■ Goal of the exercise
The records below must be copied in full; omit the images.

(Revision comparison data)
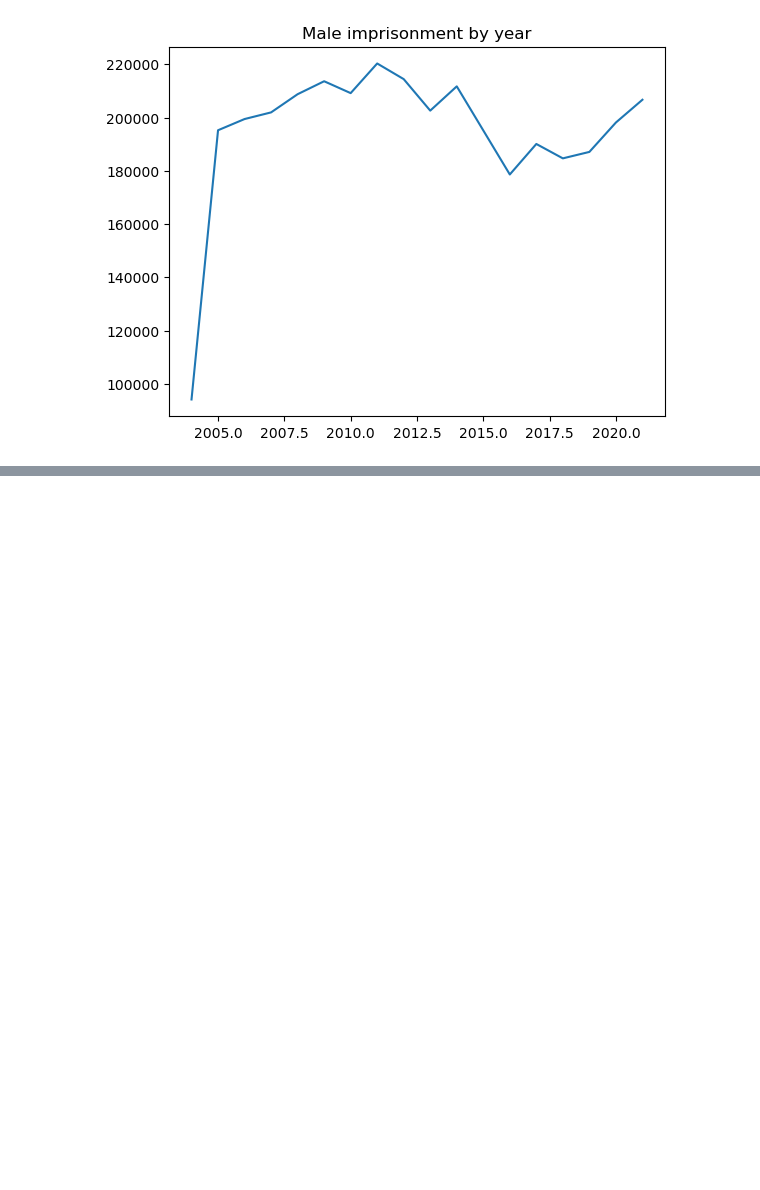
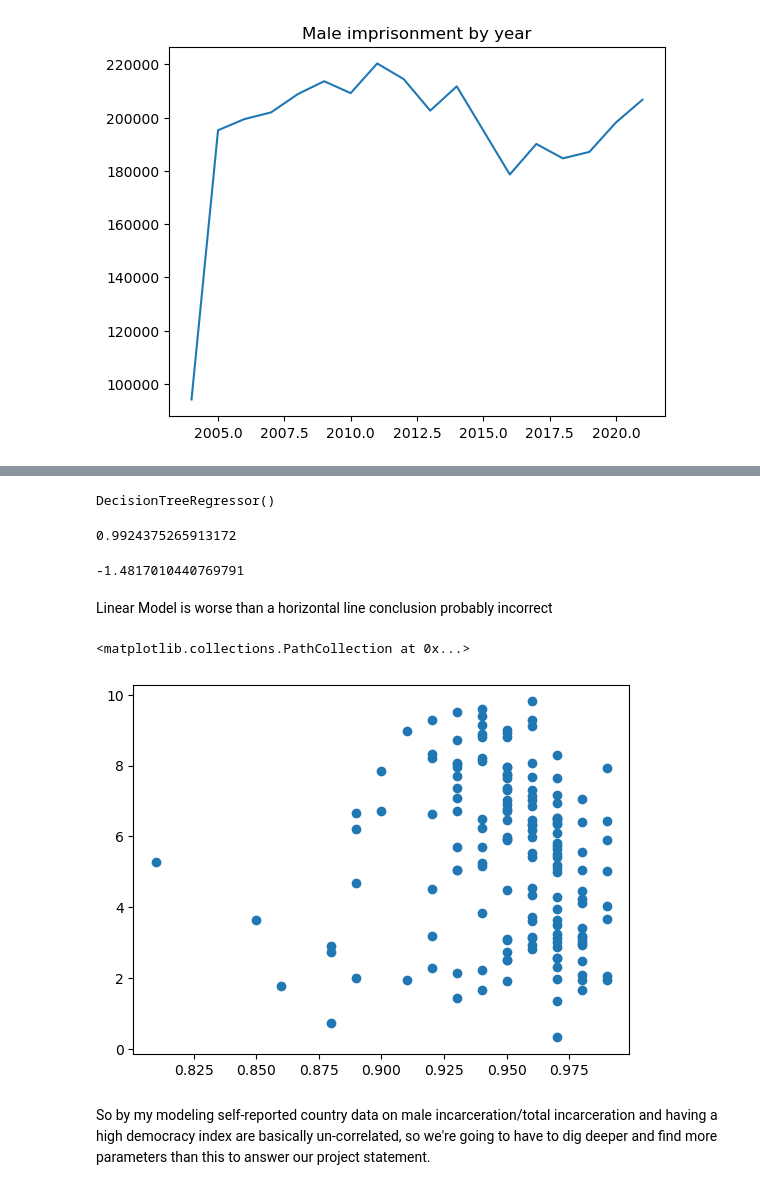
Before and after one commit to elliottjones56/project_5, a Jupyter notebook: EDA.ipynb, the cells around one changed output, grey strips where cells are left out. Cells and saved outputs as stored; diff of their text form; code cells hidden in the pictures; blank space fills up the shorter version.

Commit message:
data sets and modeling done

```diff
--- a/EDA.ipynb
+++ b/EDA.ipynb
@@ -290,0 +344,2 @@ Text(0.5, 1.0, 'Male imprisonment by year')
+# %%
+incar.set_index('country', inplace=True)
@@ -290,0 +366,4 @@ Text(0.5, 1.0, 'Male imprisonment by year')
+# %%
+year_2022 = index[(index['Year'] == 2022)]
+year_2022.set_index('Entity', inplace=True)
+year_2022
@@ -290,0 +385,2 @@ Text(0.5, 1.0, 'Male imprisonment by year')
+# %%
+joined = year_2022.join(incar)
@@ -290,0 +398,2 @@ Text(0.5, 1.0, 'Male imprisonment by year')
+# %%
+targets = joined[(joined['incarcerationRatesByCountry_totIncarcerated'].isna() == False)]
@@ -290,0 +505,21 @@ Text(0.5, 1.0, 'Male imprisonment by year')
+# %%
+dtr2.fit(X3_train,y3_train)
+# %% [output]
+DecisionTreeRegressor()
+# %%
+dtr2.score(X3_train,y3_train)
+# %% [output]
+0.9924375265913172
+# %%
+dtr.score(X3_test,y3_test) #garbage
+# %% [output]
+-1.4817010440769791
+# %% [markdown]
+Linear Model is worse than a horizontal line conclusion probably incorrect
+# %%
+plt.scatter(targets['incarcerationRatesByCountry_percMale'], targets['democracy_eiu'])
+# %% [output]
+<matplotlib.collections.PathCollection at 0x...>
+[figure, added]
+# %% [markdown]
+So by my modeling self-reported country data on male incarceration/total incarceration and having a high democracy index are basically un-correlated, so we're going to have to dig deeper and find more parameters than this to answer our project statement.
```
Also changed, not shown: parts of 33 cells of this notebook, 2 other files.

■ Exercise result
Before and after one commit to elliottjones56/project_5, a Jupyter notebook: EDA.ipynb, the cells around one changed output, grey strips where cells are left out. Cells and saved outputs as stored; diff of their text form; code cells hidden in the pictures; blank space fills up the shorter version.

Commit message:
data sets and modeling done

```diff
--- a/EDA.ipynb
+++ b/EDA.ipynb
@@ -290,0 +344,2 @@ Text(0.5, 1.0, 'Male imprisonment by year')
+# %%
+incar.set_index('country', inplace=True)
@@ -290,0 +366,4 @@ Text(0.5, 1.0, 'Male imprisonment by year')
+# %%
+year_2022 = index[(index['Year'] == 2022)]
+year_2022.set_index('Entity', inplace=True)
+year_2022
@@ -290,0 +385,2 @@ Text(0.5, 1.0, 'Male imprisonment by year')
+# %%
+joined = year_2022.join(incar)
@@ -290,0 +398,2 @@ Text(0.5, 1.0, 'Male imprisonment by year')
+# %%
+targets = joined[(joined['incarcerationRatesByCountry_totIncarcerated'].isna() == False)]
@@ -290,0 +505,21 @@ Text(0.5, 1.0, 'Male imprisonment by year')
+# %%
+dtr2.fit(X3_train,y3_train)
+# %% [output]
+DecisionTreeRegressor()
+# %%
+dtr2.score(X3_train,y3_train)
+# %% [output]
+0.9924375265913172
+# %%
+dtr.score(X3_test,y3_test) #garbage
+# %% [output]
+-1.4817010440769791
+# %% [markdown]
+Linear Model is worse than a horizontal line conclusion probably incorrect
+# %%
+plt.scatter(targets['incarcerationRatesByCountry_percMale'], targets['democracy_eiu'])
+# %% [output]
+<matplotlib.collections.PathCollection at 0x...>
+[figure, added]
+# %% [markdown]
+So by my modeling self-reported country data on male incarceration/total incarceration and having a high democracy index are basically un-correlated, so we're going to have to dig deeper and find more parameters than this to answer our project statement.
```
Also changed, not shown: parts of 33 cells of this notebook, 2 other files.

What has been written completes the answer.